Herson
v.
City of San Carlos

United States Court of Appeals, Ninth CircuitMay 16, 2011
433 Fed. Appx. 569 (9th Cir. 2011)

No. 10-16445.

Argued and Submitted May 9, 2011.

Filed May 16, 2011.

Alan R. Herson, Jacksonville, OR, for Plaintiffs-Appellants.

Randal R. Morrison, Sabine and Morrison, San Diego, CA, David Schultz Rosenbaum, Esquire, Mcdowall Cotter, APC, San Mateo, CA, for Defendant-Appellee.

Appeal from the United States District Court for the Northern District of California, Marilyn H. Patel, Senior District Judge, Presiding. D.C. No. 3:09-cv-04187-MHP.

Before: THOMAS, McKEOWN, and MURGUIA, Circuit Judges.


MEMORANDUM

This disposition is not appropriate for publication and is not precedent except as provided by 9th Cir. R. 36-3.


Jeffrey Herson and East Bay Outdoor, Inc. (collectively "Herson") appeal the district court's grant of summary judgment in his 42 U.S.C. § 1983 action alleging that the City of San Carlos violated his First Amendment right to freedom of expression by denying his building permit application. We affirm the district court. Because the history of the case is familiar to the parties, we need not recount it here.

To establish standing under Article III of the United States Constitution, a plaintiff must demonstrate: (1) an injury in fact; (2) a causal connection between the injury and the defendant's conduct; and (3) a likelihood that the injury can be redressed by a favorable court decision.

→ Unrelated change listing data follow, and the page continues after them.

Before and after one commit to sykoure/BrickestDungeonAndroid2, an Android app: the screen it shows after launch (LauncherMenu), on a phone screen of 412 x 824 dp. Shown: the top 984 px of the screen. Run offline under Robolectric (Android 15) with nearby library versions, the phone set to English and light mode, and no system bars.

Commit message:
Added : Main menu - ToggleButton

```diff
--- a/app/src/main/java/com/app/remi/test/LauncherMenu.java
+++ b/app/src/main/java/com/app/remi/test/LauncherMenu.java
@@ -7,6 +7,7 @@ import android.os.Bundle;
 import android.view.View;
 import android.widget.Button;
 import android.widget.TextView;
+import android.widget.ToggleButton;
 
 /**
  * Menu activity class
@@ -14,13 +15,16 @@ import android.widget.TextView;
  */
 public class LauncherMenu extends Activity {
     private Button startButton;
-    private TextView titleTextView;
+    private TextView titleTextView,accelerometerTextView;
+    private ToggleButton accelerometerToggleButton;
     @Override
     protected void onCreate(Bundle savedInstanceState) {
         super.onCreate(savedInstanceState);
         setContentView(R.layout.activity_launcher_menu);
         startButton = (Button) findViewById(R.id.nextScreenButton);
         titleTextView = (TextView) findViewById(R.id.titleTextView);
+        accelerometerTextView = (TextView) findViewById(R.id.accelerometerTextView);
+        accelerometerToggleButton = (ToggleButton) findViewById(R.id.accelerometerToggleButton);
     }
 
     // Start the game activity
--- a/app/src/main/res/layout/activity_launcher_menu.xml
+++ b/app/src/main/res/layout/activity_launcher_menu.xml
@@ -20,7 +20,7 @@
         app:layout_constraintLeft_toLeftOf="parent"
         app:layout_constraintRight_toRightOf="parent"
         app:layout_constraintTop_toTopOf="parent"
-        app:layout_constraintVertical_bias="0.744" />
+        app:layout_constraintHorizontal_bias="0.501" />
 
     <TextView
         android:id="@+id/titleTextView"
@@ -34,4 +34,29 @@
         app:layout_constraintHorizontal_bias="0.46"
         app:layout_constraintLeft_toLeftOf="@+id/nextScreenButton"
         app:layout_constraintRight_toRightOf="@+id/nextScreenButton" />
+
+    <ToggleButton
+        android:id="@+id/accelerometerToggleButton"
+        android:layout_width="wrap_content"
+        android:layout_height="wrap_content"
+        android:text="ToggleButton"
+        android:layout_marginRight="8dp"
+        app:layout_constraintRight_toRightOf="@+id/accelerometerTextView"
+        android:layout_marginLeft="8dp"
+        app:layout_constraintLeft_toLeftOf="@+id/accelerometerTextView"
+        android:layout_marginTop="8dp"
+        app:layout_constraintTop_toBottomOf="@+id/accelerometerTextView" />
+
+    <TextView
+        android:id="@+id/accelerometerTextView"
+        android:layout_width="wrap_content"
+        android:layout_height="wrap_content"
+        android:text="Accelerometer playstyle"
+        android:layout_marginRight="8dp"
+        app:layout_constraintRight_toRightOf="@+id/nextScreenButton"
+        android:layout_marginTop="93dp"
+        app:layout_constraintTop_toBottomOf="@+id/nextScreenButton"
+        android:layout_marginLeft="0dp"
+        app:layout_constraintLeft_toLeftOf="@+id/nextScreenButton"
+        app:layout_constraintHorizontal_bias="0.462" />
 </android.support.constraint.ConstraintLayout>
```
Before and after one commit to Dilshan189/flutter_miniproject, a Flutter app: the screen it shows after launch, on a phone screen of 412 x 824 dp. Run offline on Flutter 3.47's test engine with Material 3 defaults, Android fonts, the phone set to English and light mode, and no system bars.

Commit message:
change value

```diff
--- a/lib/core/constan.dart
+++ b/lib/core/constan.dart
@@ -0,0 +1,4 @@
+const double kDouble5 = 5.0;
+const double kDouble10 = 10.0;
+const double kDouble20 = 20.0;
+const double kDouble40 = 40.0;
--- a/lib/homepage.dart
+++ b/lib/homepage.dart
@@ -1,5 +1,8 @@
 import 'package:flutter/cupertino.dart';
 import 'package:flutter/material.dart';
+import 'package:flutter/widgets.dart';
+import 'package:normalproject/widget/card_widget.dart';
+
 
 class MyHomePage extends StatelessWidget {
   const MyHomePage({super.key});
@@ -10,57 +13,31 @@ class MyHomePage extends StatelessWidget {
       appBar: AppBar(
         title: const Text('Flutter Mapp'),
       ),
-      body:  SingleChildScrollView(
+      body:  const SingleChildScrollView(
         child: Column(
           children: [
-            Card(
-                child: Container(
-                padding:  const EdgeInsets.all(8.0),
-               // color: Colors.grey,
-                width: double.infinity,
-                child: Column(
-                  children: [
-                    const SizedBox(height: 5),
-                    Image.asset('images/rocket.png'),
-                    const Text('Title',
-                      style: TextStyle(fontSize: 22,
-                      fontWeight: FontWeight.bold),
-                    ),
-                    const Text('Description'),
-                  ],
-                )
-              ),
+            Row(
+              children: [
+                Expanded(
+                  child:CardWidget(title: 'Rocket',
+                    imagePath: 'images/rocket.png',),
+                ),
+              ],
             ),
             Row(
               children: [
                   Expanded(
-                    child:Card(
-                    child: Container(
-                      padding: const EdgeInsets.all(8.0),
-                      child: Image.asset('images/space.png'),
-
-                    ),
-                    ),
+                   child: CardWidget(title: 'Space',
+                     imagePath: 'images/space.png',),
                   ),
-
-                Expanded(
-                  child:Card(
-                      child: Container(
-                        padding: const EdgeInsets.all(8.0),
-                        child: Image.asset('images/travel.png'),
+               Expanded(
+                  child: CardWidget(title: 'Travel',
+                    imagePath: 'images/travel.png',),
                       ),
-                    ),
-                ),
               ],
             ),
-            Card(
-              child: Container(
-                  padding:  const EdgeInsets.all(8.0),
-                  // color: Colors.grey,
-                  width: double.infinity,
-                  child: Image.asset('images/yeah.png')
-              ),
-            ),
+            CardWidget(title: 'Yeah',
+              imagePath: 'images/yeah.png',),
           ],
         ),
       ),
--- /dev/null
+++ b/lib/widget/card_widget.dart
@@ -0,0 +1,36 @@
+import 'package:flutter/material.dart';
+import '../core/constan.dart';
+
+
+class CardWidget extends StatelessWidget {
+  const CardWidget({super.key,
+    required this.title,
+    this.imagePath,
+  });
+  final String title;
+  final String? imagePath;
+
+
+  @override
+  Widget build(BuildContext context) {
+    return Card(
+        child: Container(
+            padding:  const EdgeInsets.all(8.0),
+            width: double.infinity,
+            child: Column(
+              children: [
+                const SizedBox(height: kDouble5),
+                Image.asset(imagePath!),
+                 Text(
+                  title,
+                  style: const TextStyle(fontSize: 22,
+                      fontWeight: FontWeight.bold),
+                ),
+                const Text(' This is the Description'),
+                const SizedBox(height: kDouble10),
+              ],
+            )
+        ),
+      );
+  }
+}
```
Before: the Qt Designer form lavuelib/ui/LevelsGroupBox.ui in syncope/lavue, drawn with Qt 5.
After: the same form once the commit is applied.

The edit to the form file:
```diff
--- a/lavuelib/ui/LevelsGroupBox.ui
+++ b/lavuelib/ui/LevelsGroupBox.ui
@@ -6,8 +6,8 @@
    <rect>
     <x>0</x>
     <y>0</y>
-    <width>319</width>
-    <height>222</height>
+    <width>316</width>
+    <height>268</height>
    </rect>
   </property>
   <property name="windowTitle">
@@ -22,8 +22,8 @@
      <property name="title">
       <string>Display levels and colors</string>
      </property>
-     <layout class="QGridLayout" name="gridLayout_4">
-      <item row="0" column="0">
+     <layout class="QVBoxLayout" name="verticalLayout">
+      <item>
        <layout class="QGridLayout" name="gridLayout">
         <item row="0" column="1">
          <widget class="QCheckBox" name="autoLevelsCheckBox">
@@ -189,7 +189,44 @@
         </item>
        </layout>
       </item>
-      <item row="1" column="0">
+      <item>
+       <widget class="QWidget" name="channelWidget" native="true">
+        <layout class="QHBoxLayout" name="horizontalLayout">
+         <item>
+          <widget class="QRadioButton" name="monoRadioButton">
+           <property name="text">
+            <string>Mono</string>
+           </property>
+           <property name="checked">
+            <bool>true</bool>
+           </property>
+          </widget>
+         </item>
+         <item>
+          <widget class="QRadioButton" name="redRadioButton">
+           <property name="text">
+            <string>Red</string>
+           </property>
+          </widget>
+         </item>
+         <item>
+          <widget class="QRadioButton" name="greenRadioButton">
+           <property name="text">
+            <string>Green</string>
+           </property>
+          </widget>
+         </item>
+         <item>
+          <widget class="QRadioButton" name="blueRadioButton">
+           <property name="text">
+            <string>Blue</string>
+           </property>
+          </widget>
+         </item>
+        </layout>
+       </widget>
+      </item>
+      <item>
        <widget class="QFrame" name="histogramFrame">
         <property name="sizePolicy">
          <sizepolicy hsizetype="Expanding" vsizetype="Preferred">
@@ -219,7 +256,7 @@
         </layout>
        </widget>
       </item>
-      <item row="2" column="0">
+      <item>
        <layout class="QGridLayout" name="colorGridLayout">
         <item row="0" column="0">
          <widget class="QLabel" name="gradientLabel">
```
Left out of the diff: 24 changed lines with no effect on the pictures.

Lujan v. Defenders of Wildlife, 504 U.S. 555, 560-61, 112 S.Ct. 2130, 119 L.Ed.2d 351 (1992). A plaintiff challenging the denial of a permit application under a city ordinance fails to establish redressability if the permit was also denied under an alternative, constitutional provision of the ordinance. See Get Outdoors II, LLC v. City of San Diego, 506 F.3d 886, 893 (9th Cir. 2007). As such, a plaintiff must challenge every restriction under which the application was denied in order to establish redressability. Id.

Herson waived his challenge of the bill-board restriction by not raising it in his opening brief on appeal. Miller v. Fairchild Industries, Inc., 797 F.2d 727, 738 (9th Cir. 1986); see also McKay v. Ingleson, 558 F.3d 888, 891 n. 5 (9th Cir. 2009) (raising an issue at oral argument is insufficient to avoid waiver if it was not raised in the briefs). Herson has therefore failed to establish that his injury is redressable and he lacks standing to pursue his claim.

AFFIRMED.